The Happy Christmas Band
The Happy Christmas Band in their natural habitat

Rarely does a semi-successful up-and-coming indie band make a career-changing shift from the glamorous life of rock n’ roll to a kitschy seasonal act. And when I say seasonal, I’m talking a full-on Christmas-themed band, complete with songs about yuletide cheer and overdosing on nog with sleigh bell solos-a-plenty. After a few name changes, the Oakland-based outfit—formerly known as City Speak and Pony Come Lately, who have shared the stage with Ted Leo and the Pharmacists—decided to make the shift from indie to full-fledged yule rock. With mistletoe affixed to the roof of their practice space and Santa hats secured on their shaggy tresses, the Happy Christmas Band was formed. This festive foursome recently went into the studio to record original holiday tunes like “It’s Christmas Time” and “Christmas in a Jar” that infuse humor and a rock n’ roll spirit into the stale tradition of Christmas carols. Think swanky ’60s lounge music fused with Beatles-inspired harmonious pop and Walkmen-esque lush melodies but with a holiday twist. I recently caught up with bass player and eggnog guzzler Carson Bell to discuss the shift from indie to yule rock and who in the band ended up on the naughty list this year.
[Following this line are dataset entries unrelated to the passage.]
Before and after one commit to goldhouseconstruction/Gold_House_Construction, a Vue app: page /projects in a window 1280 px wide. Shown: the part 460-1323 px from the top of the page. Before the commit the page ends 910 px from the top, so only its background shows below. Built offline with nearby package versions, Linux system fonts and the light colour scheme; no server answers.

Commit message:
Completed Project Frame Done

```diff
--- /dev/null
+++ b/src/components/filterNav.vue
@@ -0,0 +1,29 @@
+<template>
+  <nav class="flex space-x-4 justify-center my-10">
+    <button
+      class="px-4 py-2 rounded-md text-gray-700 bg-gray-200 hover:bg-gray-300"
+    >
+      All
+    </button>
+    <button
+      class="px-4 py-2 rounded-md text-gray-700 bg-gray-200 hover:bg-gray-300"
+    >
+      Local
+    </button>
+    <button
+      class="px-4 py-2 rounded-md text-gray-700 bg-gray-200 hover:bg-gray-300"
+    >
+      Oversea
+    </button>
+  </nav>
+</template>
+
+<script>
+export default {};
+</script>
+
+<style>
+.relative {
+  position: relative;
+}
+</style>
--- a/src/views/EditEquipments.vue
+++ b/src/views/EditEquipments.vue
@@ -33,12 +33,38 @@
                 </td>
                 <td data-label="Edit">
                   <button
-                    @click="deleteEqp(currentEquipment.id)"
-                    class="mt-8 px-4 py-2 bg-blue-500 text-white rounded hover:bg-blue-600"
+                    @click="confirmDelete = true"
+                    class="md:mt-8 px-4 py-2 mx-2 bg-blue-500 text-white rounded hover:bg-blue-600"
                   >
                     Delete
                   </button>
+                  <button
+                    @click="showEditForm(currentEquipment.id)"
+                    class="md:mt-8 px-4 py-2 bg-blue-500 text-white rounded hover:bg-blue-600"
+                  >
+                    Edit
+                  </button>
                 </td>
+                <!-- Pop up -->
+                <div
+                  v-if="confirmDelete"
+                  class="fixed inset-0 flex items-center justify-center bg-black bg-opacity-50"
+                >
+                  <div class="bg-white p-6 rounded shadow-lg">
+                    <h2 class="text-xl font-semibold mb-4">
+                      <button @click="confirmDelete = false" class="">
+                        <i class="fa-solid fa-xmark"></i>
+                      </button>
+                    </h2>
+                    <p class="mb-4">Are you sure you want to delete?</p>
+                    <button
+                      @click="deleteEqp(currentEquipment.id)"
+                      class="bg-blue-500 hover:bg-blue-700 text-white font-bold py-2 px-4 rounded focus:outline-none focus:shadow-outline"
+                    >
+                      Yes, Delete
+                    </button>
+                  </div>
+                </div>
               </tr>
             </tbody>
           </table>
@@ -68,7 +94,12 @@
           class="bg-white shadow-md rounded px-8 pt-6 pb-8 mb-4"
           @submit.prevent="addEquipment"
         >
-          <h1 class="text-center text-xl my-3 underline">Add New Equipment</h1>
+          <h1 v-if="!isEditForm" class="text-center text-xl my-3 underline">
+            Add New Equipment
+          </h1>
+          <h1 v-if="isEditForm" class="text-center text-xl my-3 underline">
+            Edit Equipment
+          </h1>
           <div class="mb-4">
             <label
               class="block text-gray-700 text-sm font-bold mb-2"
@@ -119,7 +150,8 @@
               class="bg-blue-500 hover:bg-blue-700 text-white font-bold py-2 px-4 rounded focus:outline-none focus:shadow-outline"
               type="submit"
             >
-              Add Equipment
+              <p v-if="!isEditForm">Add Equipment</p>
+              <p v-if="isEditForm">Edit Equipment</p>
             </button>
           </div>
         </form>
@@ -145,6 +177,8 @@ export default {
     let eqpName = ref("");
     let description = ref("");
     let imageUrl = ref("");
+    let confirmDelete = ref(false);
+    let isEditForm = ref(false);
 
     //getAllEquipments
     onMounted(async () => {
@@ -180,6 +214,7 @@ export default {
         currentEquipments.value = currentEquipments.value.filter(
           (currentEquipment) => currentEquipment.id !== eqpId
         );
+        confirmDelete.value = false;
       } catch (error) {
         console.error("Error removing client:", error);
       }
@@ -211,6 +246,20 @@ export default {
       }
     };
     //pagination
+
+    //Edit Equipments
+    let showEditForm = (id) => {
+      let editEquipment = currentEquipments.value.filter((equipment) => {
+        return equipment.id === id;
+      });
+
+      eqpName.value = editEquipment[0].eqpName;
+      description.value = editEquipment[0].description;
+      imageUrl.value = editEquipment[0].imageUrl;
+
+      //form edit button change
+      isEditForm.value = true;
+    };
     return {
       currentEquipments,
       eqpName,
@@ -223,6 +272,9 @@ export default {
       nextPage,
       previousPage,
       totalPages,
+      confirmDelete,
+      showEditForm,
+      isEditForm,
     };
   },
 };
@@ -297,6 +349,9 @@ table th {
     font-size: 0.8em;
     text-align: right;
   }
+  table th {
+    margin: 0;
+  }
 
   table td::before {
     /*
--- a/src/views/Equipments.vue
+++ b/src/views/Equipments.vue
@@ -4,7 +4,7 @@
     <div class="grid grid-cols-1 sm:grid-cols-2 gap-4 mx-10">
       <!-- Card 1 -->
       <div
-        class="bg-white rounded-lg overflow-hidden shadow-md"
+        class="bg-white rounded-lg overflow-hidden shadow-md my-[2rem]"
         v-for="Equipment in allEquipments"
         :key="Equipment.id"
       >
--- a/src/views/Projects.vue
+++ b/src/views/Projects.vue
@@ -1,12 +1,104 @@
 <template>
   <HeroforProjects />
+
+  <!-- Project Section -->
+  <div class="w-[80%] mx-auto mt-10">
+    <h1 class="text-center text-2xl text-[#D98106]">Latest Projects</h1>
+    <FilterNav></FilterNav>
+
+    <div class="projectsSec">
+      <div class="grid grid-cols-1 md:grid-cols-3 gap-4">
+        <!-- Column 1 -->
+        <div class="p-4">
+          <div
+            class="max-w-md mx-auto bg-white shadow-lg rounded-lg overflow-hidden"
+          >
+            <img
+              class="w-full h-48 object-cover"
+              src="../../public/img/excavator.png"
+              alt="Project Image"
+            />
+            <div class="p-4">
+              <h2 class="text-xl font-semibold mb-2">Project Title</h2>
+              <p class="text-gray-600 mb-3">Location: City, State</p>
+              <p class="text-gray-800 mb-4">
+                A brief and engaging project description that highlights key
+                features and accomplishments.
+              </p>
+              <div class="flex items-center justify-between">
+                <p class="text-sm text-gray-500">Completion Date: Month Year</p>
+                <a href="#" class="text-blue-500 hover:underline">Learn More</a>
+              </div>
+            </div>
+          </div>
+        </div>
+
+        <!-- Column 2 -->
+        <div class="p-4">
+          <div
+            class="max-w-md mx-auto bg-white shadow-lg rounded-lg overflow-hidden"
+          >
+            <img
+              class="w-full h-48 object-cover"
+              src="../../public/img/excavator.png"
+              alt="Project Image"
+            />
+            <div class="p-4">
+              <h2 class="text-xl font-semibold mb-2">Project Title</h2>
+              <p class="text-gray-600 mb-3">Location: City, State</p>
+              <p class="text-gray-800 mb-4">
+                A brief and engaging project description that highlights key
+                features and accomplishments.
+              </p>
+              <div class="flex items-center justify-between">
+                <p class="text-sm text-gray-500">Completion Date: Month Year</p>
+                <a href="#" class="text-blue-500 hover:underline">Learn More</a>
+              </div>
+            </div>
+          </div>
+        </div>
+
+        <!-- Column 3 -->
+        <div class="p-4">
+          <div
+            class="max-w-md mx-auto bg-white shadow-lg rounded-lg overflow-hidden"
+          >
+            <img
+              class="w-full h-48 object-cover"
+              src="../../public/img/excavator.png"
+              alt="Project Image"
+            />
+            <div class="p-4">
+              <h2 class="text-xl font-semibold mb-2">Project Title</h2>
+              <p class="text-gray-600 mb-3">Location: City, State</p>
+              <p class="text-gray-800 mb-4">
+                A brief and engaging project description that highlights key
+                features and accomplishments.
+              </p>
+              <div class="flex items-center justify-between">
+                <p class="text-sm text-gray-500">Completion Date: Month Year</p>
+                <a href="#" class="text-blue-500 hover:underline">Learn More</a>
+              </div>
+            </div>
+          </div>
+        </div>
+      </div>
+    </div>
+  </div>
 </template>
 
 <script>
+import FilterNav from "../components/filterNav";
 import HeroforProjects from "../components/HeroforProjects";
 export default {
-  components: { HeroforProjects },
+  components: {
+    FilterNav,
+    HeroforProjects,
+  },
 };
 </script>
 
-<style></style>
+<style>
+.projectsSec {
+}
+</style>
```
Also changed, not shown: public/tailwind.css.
Want more of the Happy Christmas Band? Need some rock-fueled holiday cheer? Then cruise over to the Uptown in downtown Oakland to catch them perform at A Derelict Christmas, a multi-denominational holiday concert also featuring the Gomorran Social Aid & Pleasure Club and Damon and the Heathens. Don’t forget to wear your Santa hat and reindeer sweater!

Who are the members of the Happy Christmas Band?
Carson Bell: Justin Lynn sings and plays the piano.
I’m Carson Bell and I play bass and drink a lot of eggnog.
Travis Dutton plays guitar and his glowing red nose guides us through life.
James Willetts plays drums and rings sleigh bells compulsively.
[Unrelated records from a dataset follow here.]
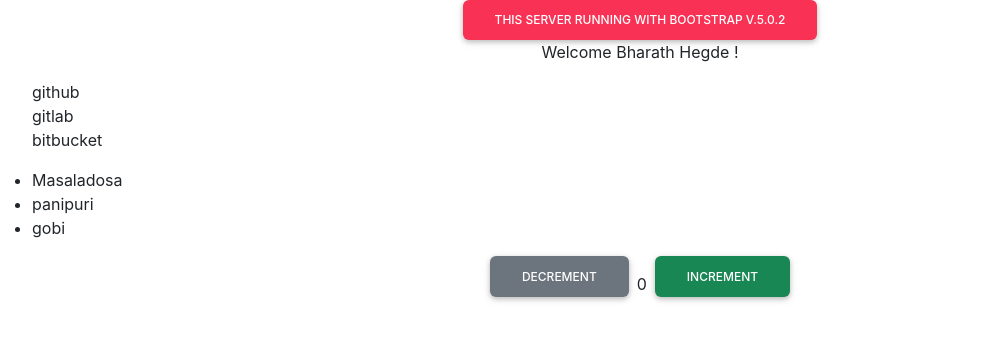
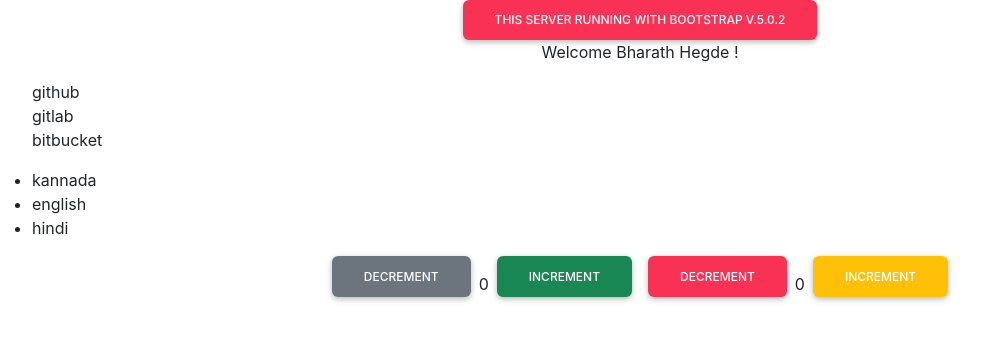
Before and after one commit to acb123web/React-home, a React (Create React App) app: page / in a window 1280 px wide. Shown: the top 340 px of the page, without its empty margins (0-999 px from the left). Built offline with nearby package versions, Linux system fonts and the light colour scheme.

Commit message:
Learnt about class component

```diff
--- a/src/App.js
+++ b/src/App.js
@@ -1,6 +1,7 @@
 import './App.css';
 import React from "react";
 import MyCounter from './component/MyCounter';
+import Counter from './component/Counter';
 
 function App() {
 
@@ -13,13 +14,19 @@ function App() {
     lastname:"Hegde"
   }
 
+  const langs = [
+    {"id":"1","langname":"kannada"},
+    {"id":"2","langname":"english"},
+    {"id":"3","langname":"hindi"},
+  ];
+
 const vctools = [
   {"id":"1","vcname":"github"},
   {"id":"2","vcname":"gitlab"},
   {"id":"3","vcname":"bitbucket"}
 ];
 
-   const menus = ["Masaladosa","panipuri","gobi"];
+
 
 
 
@@ -30,10 +37,10 @@ const vctools = [
   /*end list rendering vctools normal end*/
 
   /*conditional rendering*/
-  function conditionalRendering(){
-    const menu = menus.length === 0?<p>List is empty</p>:menus.map((menuss,index) => <li key={index}>{menuss}</li>)
-    return menu;
-  }
+ function conditionalRendering(){
+  var languages = langs.length === 0?<p>list is empty</p>:langs.map((langss => <li key={langss.id}>{langss.langname}</li>))
+  return languages;
+ }
   /*end conditional rendering*/
 
 
@@ -44,10 +51,11 @@ const vctools = [
    <ul style={{listStyle:"none",textAlign:"left"}}>
    {vctools.map(vctool => <li key={vctool.id}>{vctool.vcname}</li>)}
    </ul>
-   <ul style={{textAlign:'left'}}>
-   {conditionalRendering()}
+   <ul style={{textAlign:"left"}}>
+    {conditionalRendering()}
    </ul>
   <MyCounter/>
+  <Counter/>
   </div>
   );
 }
--- /dev/null
+++ b/src/component/Counter.jsx
@@ -0,0 +1,18 @@
+import React,{Component} from 'react';
+
+class Counter extends Component{
+  state = {
+    count:0
+   }
+  render(){
+    return(
+        <React.Fragment>
+        <button className="btn btn-danger mx-2">Decrement</button>
+        <span>{this.state.count}</span>
+        <button className="btn btn-warning mx-2">Increment</button>
+       </React.Fragment>
+    );
+  }
+}
+
+export default Counter;
--- a/src/component/MyCounter.jsx
+++ b/src/component/MyCounter.jsx
@@ -6,15 +6,16 @@ import React, {useState} from "react";
 
 function MyCounter(){
 
-    let [count,setcount] = useState(0);
+    let [count,mycount] = useState(0);
+
 
 
     return(
-    <React.Fragment>
-     <button className="btn btn-secondary mx-2" onClick={() => setcount(count - 1)}>Decrement</button>
-     <span>{count}</span>
-     <button className="btn btn-success mx-2" onClick={() => setcount(count + 1)}>Increment</button>
-    </React.Fragment>
+   <React.Fragment>
+    <button className="btn btn-secondary mx-2" onClick={() => mycount(count - 1)}>Decrement</button>
+    <span>{count}</span>
+    <button className="btn btn-success mx-2" onClick={() => mycount(count + 1)}>Increment</button>
+   </React.Fragment>
     )
 }
 
```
How did The Happy Christmas Band form?
CB: I was working at a Christmas tree lot ringing a bell for the Salvation Army. James was an elf, and Justin was Santa at a small department store. Travis, who also worked for the Salvation Army, asked me to play with him in the All Star Jamboree Salvation Army Band. To enhance the yuletide spirit, I invited Justin and James to join us, and the Happy Christmas Band was born.
 
Have you guys always been Christmas-obsessed?
CB: Obsessed might be a little too strong. We are enthusiasts.

If you could be any of the eight reindeer, which one would you be and why?
CB: Is Itchy or Swisher a Reindeer? No seriously, I would be Prancer. I think you can figure out why.
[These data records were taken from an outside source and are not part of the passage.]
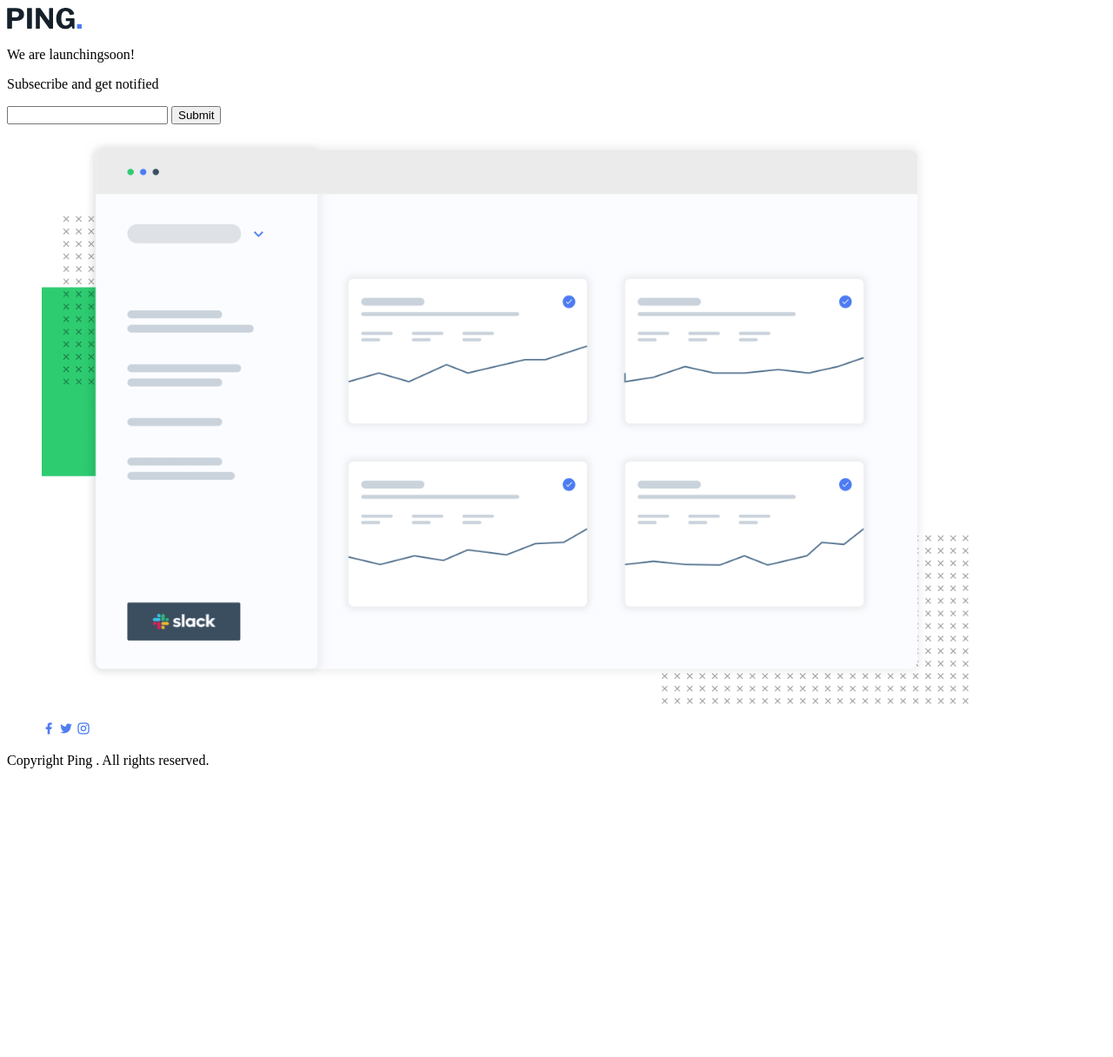
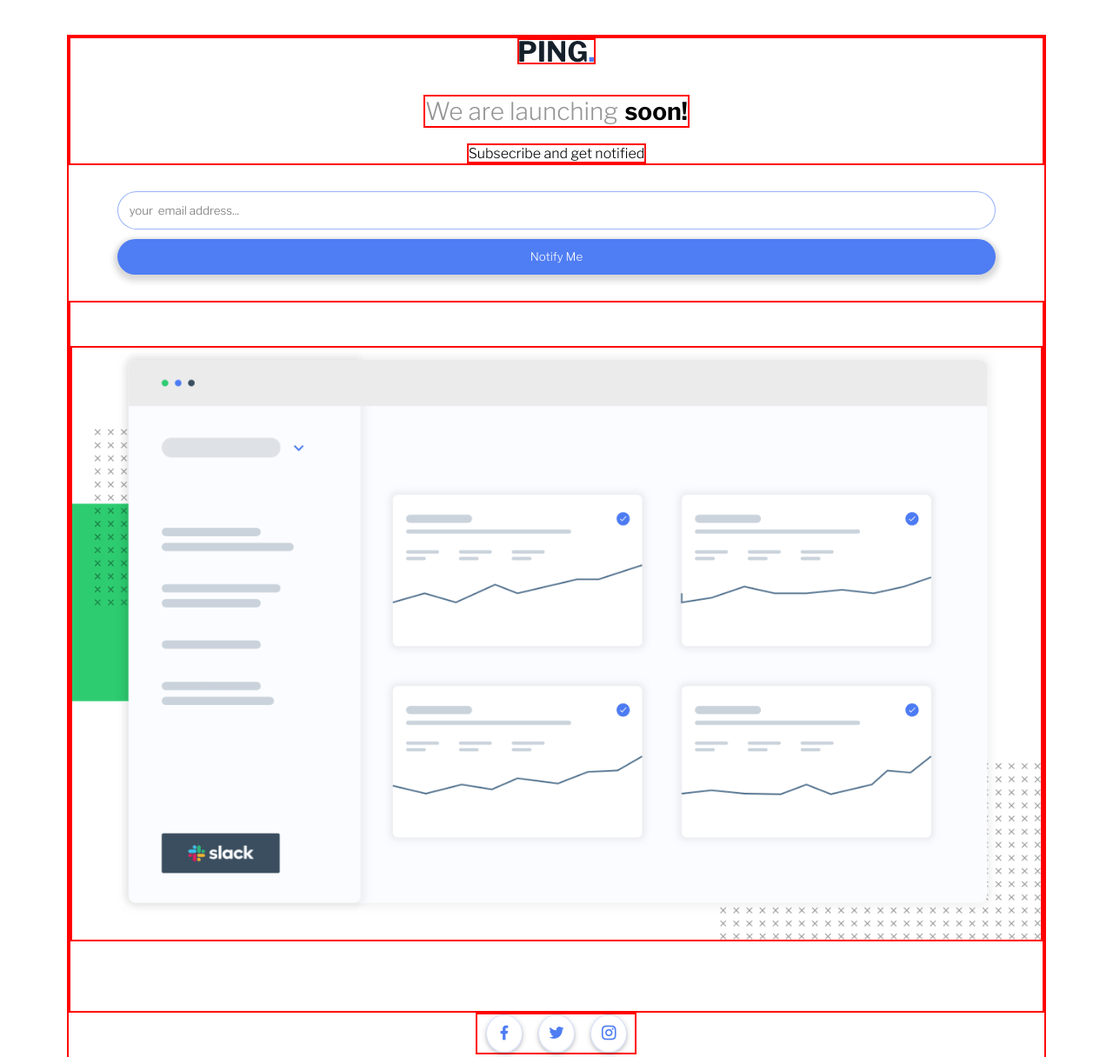
Before and after one commit to Ninjas-T/Ping-single-column-coming-soon-Mostafa-, a plain HTML site: page index.html in a window 1280 px wide. Shown: the top 1216 px of the page at 87% size. Before the commit the page ends 900 px from the top, so only its background shows below. Drawn offline with nearby package versions, Linux system fonts and the light colour scheme.

Commit message:
add style for ping page relate #3

```diff
--- a/index.html
+++ b/index.html
@@ -9,34 +9,36 @@
       href="https://cdn.jsdelivr.net/npm/remixicon@2.5.0/fonts/remixicon.css"
       rel="stylesheet"
     />
+    <link href="https://fonts.googleapis.com/css2?family=Big+Shoulders+Display:wght@700&family=Libre+Franklin:wght@300;600;700&display=swap" rel="stylesheet">
+    <link rel="stylesheet" href="style.css">
   </head>
   <body>
     <main>
       <section>
         <img src="./images/logo.svg" alt="logo" />
-        <p>We are launching<span>soon! </span></p>
+        <h2>We are launching<span>soon! </span></h2>
         <p>Subsecribe and get notified</p>
       </section>
 
       <form action="">
-        <input type="email" />
-        <input type="submit" value="Submit" />
+        <input id="email" type="email" placeholder="your  email address..."  />
+        <input  id="submit" type="submit" value="Notify Me" />
       </form>
 
       <figure>
         <img
           src="./images/illustration-dashboard.png"
           alt="image"
-          width="90%"
         />
       </figure>
       <footer>
         <ul>
-          <i class="ri-facebook-fill" style="color: #4f7df3"></i>
-          <i class="ri-twitter-fill" style="color: #4f7df3"></i>
-          <i class="ri-instagram-line" style="color: #4f7df3"></i>
+          <li><i class="ri-facebook-fill" style="color: #4f7df3"></i></li>
+          <li> <i class="ri-twitter-fill" style="color: #4f7df3"></i></li>
+          <li> <i class="ri-instagram-line" style="color: #4f7df3"></i></li>
+
         </ul>
-        <p>Copyright Ping . All rights reserved.</p>
+        <p>&copy; Copyright Ping . All rights reserved.</p>
       </footer>
     </main>
   </body>
--- a/style.css
+++ b/style.css
@@ -0,0 +1,101 @@
+*{
+    margin: 0;
+    padding: 0;
+    box-sizing: border-box;
+    font-family: 'Libre Franklin', sans-serif;
+}
+main{
+    width: 88%;
+    margin: 40px  auto;
+    border: 2px solid red;
+}
+section {
+    border: 2px solid red;
+
+}
+section img {
+    border: 2px solid red;
+margin: 0 auto;
+display: block;
+}
+section h2{
+    border: 2px solid red;
+margin: 35px auto 0;
+width: max-content;
+font-size: 28px;
+color: hsl(0, 0%, 59%) ;
+font-weight: 400;
+
+}
+section h2 span{
+    padding-left: 7.5px;
+    color: rgb(0, 0, 0);
+    font-weight: 700;
+}
+section p{
+    border: 2px solid red;
+margin: 18px auto 0;
+width: max-content;
+}
+form{
+    margin: 30px auto;
+width: 90%;
+}
+
+
+form *{
+    display: block;
+    width: 100%;
+    padding: 0.8rem ;
+    border-radius: 30px;
+}
+ #email{
+
+    border:solid 1px #4f7df394;
+}
+#submit{
+
+    background-color:#4f7df3 ;
+    border: none;
+    color: white;
+    margin-top: 11px;
+    box-shadow: 0 4px 6px 5px rgba(0, 0, 0, 0.1), 0 2px 4px 3px rgba(0, 0, 0, 0.06);
+    cursor: pointer;
+
+}
+figure{
+    border: 2px solid red;
+}
+figure img{
+    border: 2px solid red;
+    margin: 50px auto 80px;
+display: block;
+width: 100%;
+}
+footer ul{
+    display: flex;
+    justify-content: space-between;
+    list-style: none;
+    border: 2px solid red;
+width: 185px;
+margin: 0px auto ;
+
+}
+footer ul li{
+border: #4f7df338 solid 0.5px ;
+padding: 10px 10px 8px;
+text-align: center;
+margin: 0px auto ;
+border-radius: 50%;
+box-shadow: 0 2px 4px 2px rgba(0, 0, 0, 0.1), 0 2px 1px 1px rgba(0, 0, 0, 0.06);
+}
+i{
+    font-size: 20px;
+}
+
+footer p{
+    border: 2px solid red;
+width: max-content;
+margin: 30px auto 0;
+font-size: 13px;
+}
```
What influenced the Happy Christmas Band’s signature sound?
CB: The new sound: the Bing Crosby indie scene, or Bing-indie for short.  If you’re really cool, it's Bingdie.

What is the song "Christmas in a Jar" about?
CB: It’s about the four of us getting together and having our annual holiday sleep-over.

What can people expect from your live show? Will there be reindeers? Fake
snow?
CB: They can expect gifts galore in beautiful wrapping paper, a visit from Santa and Travis will be up to his old tricks.

If you weren't playing Christmas jams, what would you be doing?
CB: Ringing my Salvation Army bell, making intricate ornaments and figurines and James would be back at his old elf gig.

Do you expect coal in your stocking this year?
CB: I expect everything that I deserve in my stocking this year.

Who do you think in the band ended up on the naughty list this year?
CB: That is between James and Santa.

What can people expect from the Christmas concert this Friday at the Uptown? Will there be other bands spreading holiday cheer?
CB: It’s probably going to be the best Christmas party ever. We are going to be celebrating traditional Christmas and Pagan holidays. Damon and the Heathens will be spreading their Christmas cheer by barking at the moon. And Santa will definitely make an appearance.
 
A Derelict Christmas featuring the Happy Christmas Band
on December 21, Friday, 9 p.m.
The Uptown 1928 Telegraph Ave., Oakland; 510-451-8100